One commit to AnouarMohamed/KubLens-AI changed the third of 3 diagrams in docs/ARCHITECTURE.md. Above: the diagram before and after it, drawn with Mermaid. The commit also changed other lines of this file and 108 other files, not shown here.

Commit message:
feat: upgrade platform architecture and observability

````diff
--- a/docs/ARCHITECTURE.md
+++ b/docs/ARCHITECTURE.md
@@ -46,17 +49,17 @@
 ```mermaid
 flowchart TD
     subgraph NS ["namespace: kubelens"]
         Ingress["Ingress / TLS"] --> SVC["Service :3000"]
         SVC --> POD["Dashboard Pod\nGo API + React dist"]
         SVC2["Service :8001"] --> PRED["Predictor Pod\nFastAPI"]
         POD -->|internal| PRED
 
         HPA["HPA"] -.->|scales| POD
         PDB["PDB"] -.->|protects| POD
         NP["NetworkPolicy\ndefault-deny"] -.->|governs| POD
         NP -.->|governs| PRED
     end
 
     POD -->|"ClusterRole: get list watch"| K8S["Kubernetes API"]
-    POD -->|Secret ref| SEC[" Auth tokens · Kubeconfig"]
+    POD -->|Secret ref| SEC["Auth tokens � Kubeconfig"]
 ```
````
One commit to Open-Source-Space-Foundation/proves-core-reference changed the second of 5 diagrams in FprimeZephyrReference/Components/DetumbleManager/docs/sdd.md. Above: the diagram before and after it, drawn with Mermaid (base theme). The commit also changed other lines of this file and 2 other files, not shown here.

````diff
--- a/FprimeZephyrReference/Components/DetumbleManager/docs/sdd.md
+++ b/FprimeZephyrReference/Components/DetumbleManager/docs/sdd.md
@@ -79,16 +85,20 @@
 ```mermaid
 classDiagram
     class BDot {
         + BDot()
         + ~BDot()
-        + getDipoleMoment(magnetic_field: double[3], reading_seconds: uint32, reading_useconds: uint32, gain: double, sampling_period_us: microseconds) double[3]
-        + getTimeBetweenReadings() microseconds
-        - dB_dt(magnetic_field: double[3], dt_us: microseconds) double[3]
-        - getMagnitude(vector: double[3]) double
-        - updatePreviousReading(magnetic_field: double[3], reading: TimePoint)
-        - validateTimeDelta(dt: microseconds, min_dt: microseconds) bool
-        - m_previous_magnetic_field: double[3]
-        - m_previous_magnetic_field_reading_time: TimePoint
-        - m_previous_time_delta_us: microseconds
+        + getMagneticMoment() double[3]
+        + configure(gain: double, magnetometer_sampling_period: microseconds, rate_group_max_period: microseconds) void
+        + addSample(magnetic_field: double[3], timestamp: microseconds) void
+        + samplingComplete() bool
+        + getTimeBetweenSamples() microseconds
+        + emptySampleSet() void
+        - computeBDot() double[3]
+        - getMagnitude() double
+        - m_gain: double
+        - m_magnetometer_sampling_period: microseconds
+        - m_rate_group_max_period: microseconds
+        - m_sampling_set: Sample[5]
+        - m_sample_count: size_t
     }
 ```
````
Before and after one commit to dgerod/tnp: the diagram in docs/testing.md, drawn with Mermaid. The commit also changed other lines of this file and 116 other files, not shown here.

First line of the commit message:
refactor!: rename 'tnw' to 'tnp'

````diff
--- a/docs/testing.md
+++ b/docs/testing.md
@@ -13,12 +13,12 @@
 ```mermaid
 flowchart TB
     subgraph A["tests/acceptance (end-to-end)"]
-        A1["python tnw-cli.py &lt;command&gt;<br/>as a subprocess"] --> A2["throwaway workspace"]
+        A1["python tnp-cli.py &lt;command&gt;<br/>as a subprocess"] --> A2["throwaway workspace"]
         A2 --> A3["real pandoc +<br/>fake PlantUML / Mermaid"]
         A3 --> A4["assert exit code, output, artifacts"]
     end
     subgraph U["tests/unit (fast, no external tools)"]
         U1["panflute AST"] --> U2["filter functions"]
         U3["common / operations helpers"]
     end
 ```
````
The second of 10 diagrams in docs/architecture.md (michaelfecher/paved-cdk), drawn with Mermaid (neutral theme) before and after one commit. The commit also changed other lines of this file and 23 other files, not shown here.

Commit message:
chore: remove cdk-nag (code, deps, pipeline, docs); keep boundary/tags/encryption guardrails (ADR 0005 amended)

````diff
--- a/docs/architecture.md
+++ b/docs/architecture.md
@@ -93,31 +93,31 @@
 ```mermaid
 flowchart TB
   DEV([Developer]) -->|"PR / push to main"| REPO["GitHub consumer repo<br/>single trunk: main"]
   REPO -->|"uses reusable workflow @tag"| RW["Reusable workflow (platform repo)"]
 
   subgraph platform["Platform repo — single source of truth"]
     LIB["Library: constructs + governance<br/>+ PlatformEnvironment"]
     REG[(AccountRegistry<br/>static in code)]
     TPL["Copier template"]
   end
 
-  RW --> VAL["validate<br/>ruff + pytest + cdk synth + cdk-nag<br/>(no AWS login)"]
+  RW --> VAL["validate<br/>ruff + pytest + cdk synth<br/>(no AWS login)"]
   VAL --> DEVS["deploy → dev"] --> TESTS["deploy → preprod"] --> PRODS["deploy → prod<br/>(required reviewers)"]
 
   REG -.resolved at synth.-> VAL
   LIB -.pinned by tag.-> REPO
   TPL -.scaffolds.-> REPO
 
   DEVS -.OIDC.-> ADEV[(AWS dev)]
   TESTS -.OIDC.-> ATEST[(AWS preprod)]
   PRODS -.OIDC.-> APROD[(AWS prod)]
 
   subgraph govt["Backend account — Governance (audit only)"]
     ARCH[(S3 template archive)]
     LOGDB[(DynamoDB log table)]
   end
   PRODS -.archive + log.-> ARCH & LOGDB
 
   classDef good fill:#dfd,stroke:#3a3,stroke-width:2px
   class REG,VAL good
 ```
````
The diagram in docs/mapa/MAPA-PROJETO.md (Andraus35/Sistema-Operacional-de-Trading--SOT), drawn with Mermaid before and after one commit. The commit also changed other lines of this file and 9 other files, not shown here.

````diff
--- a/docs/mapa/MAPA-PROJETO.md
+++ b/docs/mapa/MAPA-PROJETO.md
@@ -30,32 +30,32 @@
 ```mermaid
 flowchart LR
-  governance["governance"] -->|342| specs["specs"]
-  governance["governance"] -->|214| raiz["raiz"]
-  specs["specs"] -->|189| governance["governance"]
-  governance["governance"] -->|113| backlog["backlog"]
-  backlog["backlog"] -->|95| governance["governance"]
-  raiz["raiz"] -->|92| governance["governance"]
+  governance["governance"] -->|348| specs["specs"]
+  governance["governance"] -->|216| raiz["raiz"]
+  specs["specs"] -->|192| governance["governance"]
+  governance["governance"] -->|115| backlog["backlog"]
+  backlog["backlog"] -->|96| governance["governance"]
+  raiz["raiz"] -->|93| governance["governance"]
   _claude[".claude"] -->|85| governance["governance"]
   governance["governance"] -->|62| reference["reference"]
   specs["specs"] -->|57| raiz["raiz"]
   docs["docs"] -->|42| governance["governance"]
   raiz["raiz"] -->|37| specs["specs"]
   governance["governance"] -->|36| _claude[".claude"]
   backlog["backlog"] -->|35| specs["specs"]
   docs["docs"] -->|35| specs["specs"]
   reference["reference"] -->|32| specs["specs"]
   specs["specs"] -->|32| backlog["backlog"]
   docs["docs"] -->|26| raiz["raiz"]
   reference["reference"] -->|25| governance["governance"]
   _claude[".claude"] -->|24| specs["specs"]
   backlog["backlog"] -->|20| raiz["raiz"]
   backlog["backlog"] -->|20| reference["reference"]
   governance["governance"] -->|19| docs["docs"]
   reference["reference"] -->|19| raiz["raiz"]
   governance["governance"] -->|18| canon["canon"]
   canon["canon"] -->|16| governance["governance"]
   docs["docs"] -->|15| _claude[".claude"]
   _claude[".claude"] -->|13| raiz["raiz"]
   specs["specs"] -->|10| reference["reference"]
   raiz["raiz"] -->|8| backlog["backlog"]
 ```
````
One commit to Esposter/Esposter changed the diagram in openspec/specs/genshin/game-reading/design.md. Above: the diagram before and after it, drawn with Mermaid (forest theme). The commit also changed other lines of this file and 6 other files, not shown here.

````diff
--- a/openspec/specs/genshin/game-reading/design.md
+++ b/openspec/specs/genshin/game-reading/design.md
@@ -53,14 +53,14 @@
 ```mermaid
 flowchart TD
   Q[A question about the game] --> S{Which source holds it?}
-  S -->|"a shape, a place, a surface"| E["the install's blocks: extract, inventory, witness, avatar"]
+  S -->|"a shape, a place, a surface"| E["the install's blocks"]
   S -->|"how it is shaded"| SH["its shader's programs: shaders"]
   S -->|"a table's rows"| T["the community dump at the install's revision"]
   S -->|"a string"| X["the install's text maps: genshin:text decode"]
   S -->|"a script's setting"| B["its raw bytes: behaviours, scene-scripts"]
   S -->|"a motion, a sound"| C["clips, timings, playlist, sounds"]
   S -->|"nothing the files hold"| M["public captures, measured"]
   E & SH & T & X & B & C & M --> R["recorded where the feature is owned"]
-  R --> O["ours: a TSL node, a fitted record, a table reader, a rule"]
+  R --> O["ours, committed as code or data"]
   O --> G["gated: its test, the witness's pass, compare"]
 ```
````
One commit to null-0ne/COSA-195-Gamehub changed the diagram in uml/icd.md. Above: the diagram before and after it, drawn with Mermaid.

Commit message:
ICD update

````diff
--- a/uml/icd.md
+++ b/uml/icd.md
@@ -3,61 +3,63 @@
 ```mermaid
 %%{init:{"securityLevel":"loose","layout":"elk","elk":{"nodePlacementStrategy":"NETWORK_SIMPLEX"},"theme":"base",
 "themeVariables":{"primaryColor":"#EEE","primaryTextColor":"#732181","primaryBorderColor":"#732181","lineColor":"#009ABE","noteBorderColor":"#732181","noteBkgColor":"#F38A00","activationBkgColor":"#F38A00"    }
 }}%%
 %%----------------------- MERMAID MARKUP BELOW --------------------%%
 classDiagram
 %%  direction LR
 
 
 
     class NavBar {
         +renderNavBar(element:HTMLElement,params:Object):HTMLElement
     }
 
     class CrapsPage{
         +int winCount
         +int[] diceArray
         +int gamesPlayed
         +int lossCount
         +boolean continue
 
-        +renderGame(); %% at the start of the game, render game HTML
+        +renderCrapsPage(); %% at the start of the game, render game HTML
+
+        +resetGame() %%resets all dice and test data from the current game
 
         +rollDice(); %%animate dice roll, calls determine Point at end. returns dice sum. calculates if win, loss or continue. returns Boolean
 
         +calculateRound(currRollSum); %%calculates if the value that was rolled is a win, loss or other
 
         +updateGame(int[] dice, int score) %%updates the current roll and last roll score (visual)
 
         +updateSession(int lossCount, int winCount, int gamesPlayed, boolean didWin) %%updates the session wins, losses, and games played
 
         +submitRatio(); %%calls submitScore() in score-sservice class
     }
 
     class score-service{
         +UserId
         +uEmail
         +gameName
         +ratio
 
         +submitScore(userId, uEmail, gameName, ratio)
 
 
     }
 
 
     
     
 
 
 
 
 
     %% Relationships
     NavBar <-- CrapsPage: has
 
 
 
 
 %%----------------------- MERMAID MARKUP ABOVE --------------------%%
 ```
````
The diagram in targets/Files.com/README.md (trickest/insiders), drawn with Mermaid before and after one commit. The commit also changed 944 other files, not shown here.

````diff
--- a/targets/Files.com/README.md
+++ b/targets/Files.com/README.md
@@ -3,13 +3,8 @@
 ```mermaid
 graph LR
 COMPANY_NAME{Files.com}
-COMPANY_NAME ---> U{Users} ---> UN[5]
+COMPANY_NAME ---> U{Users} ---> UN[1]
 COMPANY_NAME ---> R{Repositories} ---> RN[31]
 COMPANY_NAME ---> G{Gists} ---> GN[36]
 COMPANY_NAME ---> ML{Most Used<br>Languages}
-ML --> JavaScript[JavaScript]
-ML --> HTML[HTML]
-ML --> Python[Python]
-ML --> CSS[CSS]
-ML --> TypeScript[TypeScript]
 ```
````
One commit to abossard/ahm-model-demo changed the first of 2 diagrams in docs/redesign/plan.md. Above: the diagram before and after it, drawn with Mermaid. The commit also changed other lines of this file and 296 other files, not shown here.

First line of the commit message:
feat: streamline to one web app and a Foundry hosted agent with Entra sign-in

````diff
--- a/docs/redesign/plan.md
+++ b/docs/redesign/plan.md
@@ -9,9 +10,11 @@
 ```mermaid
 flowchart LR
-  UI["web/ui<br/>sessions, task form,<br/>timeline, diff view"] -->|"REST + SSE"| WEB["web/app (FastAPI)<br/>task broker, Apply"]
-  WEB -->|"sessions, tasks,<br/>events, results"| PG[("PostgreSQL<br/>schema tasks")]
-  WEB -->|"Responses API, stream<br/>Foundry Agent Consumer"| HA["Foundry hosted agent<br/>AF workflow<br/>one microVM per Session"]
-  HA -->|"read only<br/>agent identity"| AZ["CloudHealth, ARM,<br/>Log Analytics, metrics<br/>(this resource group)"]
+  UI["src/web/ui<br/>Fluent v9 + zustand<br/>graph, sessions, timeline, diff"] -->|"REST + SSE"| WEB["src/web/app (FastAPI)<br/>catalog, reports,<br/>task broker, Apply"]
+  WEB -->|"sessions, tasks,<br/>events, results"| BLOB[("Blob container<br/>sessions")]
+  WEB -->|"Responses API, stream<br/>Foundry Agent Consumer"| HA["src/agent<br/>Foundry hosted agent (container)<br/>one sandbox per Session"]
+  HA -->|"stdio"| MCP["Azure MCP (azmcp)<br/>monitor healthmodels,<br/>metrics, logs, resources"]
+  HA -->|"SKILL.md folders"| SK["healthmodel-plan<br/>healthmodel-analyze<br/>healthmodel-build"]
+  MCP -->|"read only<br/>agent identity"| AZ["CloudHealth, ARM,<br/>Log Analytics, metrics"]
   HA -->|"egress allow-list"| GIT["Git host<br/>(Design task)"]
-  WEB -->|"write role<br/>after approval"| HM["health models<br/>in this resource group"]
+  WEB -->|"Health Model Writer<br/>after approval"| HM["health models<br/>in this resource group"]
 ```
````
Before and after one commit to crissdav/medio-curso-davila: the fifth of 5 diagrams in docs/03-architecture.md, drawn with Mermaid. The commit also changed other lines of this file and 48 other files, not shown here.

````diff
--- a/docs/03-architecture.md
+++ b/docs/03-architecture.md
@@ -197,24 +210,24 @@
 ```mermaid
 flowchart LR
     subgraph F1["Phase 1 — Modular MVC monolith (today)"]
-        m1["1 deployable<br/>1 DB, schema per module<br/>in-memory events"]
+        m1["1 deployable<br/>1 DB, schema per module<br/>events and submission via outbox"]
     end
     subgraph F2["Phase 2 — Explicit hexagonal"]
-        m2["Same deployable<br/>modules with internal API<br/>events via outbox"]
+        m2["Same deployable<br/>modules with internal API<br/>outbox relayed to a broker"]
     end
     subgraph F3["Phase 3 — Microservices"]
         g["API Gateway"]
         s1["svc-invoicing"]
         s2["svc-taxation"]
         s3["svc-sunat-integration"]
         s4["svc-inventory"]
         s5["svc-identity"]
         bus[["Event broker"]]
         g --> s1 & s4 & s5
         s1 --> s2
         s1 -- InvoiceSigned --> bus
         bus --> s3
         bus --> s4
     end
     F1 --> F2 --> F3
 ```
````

ASSIGNMENT | Number of lines above that include "OIDC": state it and nothing else.

TASK ANSWER | 3